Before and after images
━━━━━━━━

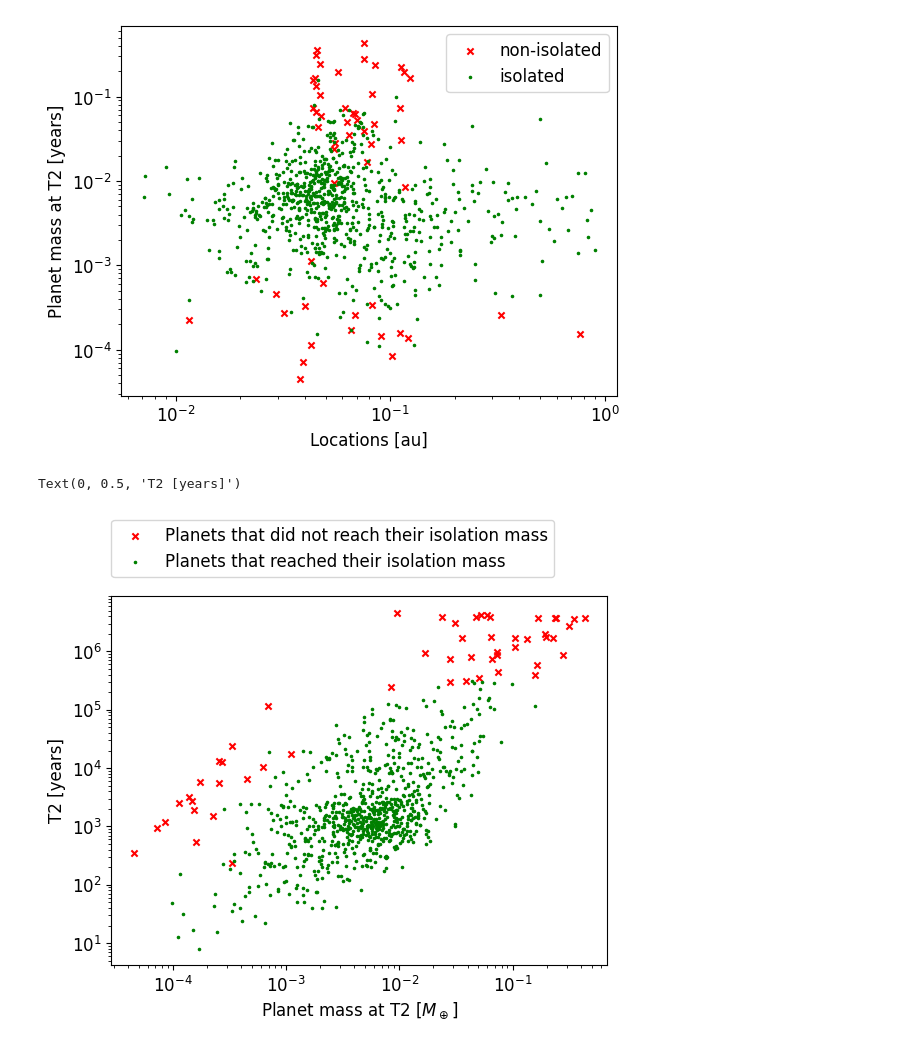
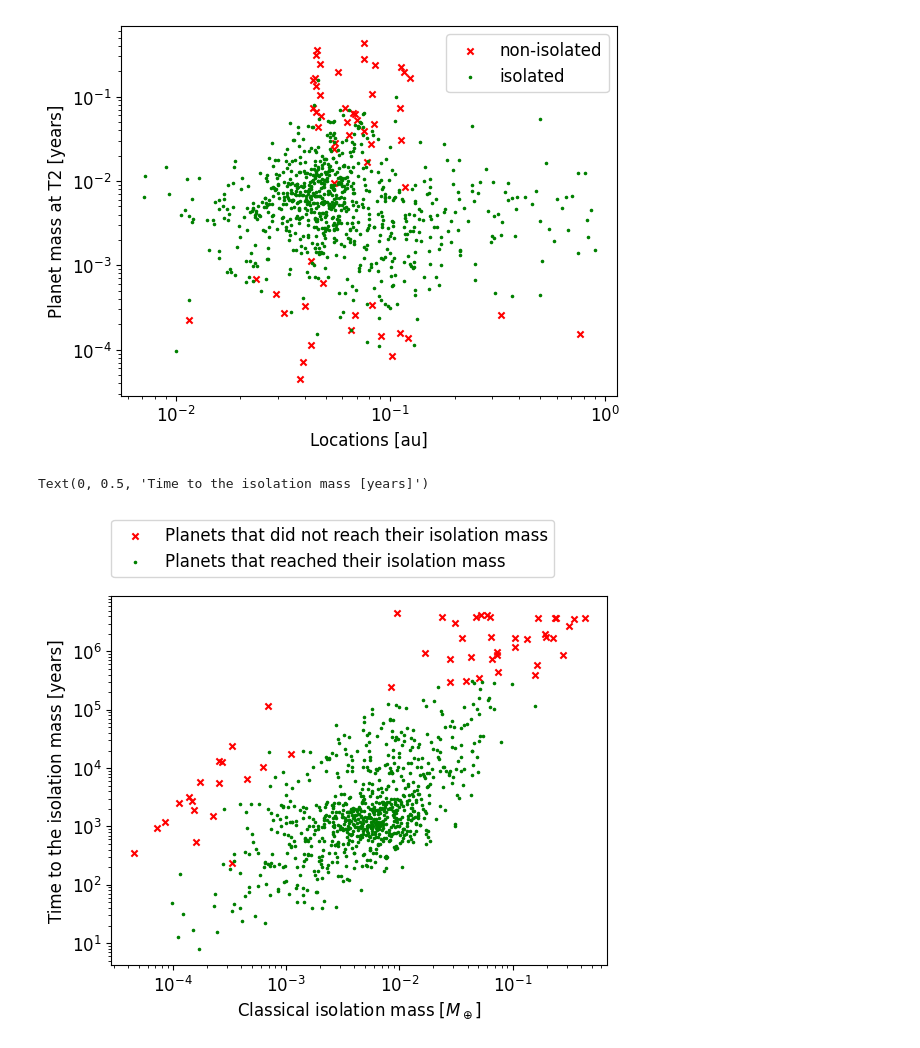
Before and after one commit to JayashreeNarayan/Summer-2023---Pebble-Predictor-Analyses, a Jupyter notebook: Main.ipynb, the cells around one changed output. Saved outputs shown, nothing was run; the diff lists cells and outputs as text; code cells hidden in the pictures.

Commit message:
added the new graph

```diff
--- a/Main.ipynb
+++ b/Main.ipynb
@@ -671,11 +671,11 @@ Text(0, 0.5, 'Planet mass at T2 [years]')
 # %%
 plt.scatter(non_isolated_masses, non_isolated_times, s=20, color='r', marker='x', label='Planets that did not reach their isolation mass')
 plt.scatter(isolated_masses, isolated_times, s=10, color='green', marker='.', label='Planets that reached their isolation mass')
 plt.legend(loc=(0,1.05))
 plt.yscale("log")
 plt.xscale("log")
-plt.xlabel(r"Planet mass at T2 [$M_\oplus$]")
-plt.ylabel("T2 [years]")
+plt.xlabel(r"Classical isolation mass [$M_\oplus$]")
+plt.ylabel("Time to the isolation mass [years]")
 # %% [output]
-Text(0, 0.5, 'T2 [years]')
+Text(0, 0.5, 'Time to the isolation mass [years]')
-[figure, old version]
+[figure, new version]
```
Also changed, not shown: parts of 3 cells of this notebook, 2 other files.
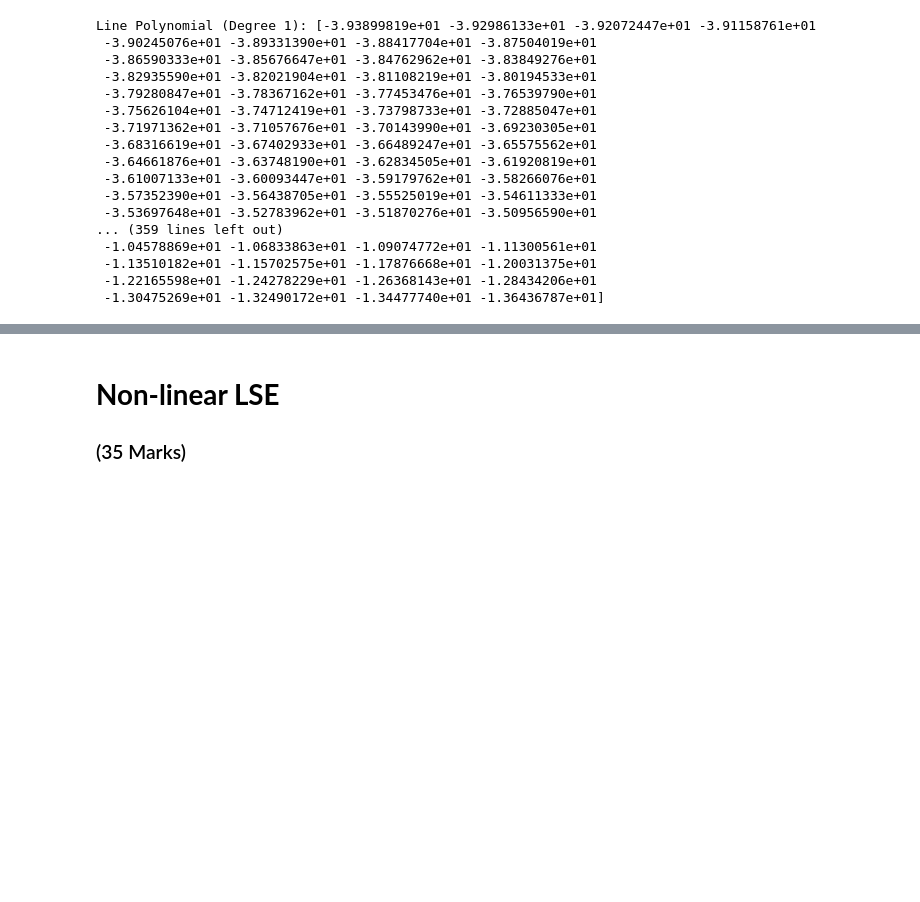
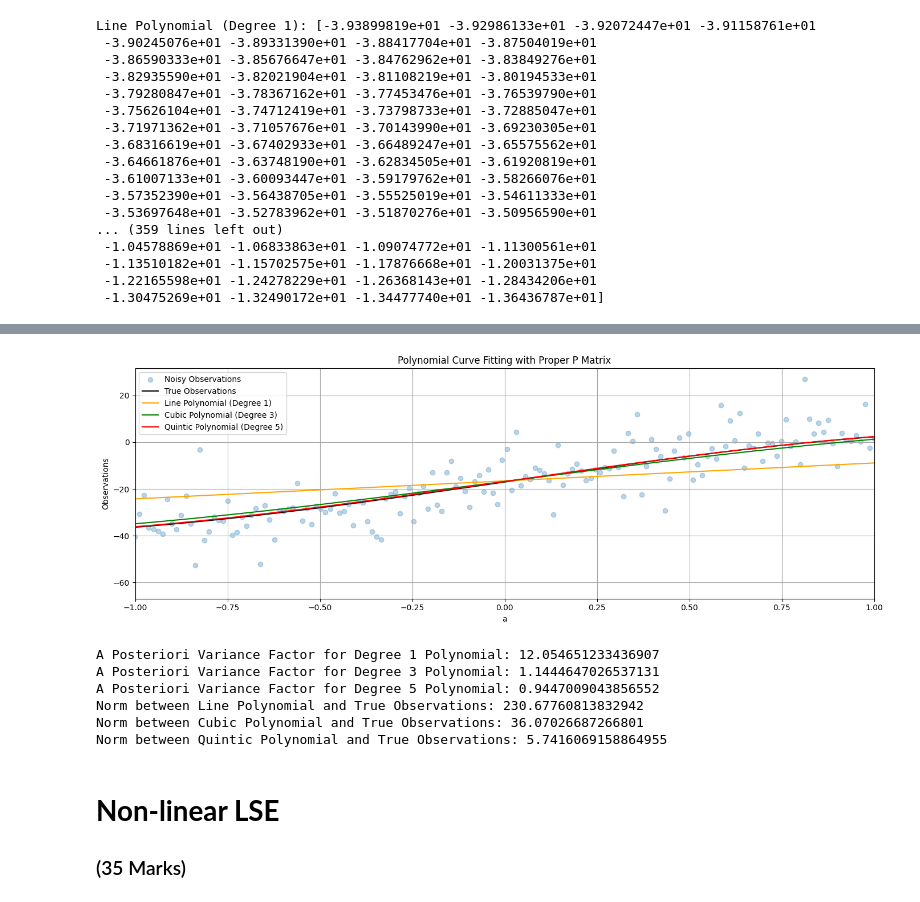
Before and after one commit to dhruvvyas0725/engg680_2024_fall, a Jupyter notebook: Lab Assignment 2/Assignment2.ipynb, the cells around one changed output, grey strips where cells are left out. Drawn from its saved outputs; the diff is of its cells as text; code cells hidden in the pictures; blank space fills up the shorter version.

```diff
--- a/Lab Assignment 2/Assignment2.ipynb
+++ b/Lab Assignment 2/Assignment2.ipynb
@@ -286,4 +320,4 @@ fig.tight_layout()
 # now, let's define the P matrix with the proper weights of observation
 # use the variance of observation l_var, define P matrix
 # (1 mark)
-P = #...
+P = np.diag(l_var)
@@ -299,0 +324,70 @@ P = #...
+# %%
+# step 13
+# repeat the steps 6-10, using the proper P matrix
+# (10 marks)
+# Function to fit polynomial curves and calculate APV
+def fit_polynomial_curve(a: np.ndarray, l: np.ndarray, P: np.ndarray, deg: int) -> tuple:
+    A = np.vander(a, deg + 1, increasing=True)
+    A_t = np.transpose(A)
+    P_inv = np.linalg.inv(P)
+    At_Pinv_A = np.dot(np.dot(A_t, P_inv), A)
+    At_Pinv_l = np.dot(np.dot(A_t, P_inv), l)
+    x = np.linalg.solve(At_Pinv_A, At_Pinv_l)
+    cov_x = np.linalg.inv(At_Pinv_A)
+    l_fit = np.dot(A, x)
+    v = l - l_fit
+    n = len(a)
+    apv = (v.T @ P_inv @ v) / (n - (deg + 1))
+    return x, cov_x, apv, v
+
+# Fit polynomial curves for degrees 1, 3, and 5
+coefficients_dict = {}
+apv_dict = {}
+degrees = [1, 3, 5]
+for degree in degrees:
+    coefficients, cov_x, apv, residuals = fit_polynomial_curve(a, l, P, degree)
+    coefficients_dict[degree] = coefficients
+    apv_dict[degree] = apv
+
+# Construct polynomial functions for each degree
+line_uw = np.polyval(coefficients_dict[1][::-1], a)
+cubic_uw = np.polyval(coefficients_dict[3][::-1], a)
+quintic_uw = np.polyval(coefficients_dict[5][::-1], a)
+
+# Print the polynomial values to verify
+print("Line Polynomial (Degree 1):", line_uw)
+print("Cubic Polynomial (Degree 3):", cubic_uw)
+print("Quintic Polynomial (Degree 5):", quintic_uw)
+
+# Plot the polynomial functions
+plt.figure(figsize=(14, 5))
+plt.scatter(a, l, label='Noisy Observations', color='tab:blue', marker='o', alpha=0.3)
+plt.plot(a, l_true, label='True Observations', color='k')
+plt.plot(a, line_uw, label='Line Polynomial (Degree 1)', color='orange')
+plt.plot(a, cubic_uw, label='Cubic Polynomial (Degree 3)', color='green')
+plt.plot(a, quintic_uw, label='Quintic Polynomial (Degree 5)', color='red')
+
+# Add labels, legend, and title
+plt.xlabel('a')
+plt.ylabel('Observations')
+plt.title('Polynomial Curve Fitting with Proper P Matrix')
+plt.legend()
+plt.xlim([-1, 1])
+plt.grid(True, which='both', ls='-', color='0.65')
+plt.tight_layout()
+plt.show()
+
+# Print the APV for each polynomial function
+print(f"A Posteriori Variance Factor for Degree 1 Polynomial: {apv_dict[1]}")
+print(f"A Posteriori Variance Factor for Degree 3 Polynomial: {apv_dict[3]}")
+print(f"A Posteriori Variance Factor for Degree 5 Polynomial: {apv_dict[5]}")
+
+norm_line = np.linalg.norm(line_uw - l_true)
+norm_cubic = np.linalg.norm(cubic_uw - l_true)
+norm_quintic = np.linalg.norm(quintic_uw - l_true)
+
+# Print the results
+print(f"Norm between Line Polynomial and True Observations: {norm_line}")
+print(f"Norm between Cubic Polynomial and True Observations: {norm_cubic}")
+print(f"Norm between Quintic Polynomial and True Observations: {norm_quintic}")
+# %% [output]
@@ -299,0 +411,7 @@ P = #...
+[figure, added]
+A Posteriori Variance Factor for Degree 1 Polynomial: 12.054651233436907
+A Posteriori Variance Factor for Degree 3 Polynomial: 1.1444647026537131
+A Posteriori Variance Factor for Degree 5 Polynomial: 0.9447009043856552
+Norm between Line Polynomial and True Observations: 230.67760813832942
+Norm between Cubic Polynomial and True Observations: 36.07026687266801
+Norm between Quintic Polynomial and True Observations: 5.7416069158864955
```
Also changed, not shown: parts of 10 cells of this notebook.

━━━━━━━━

→ YOUR INSTRUCTIONS: Your task is to copy each line of the data above that holds "mass".

→ RESPONSE AREA:
@@ -671,11 +671,11 @@ Text(0, 0.5, 'Planet mass at T2 [years]')
 plt.scatter(non_isolated_masses, non_isolated_times, s=20, color='r', marker='x', label='Planets that did not reach their isolation mass')
 plt.scatter(isolated_masses, isolated_times, s=10, color='green', marker='.', label='Planets that reached their isolation mass')
-plt.xlabel(r"Planet mass at T2 [$M_\oplus$]")
+plt.xlabel(r"Classical isolation mass [$M_\oplus$]")
+plt.ylabel("Time to the isolation mass [years]")
+Text(0, 0.5, 'Time to the isolation mass [years]')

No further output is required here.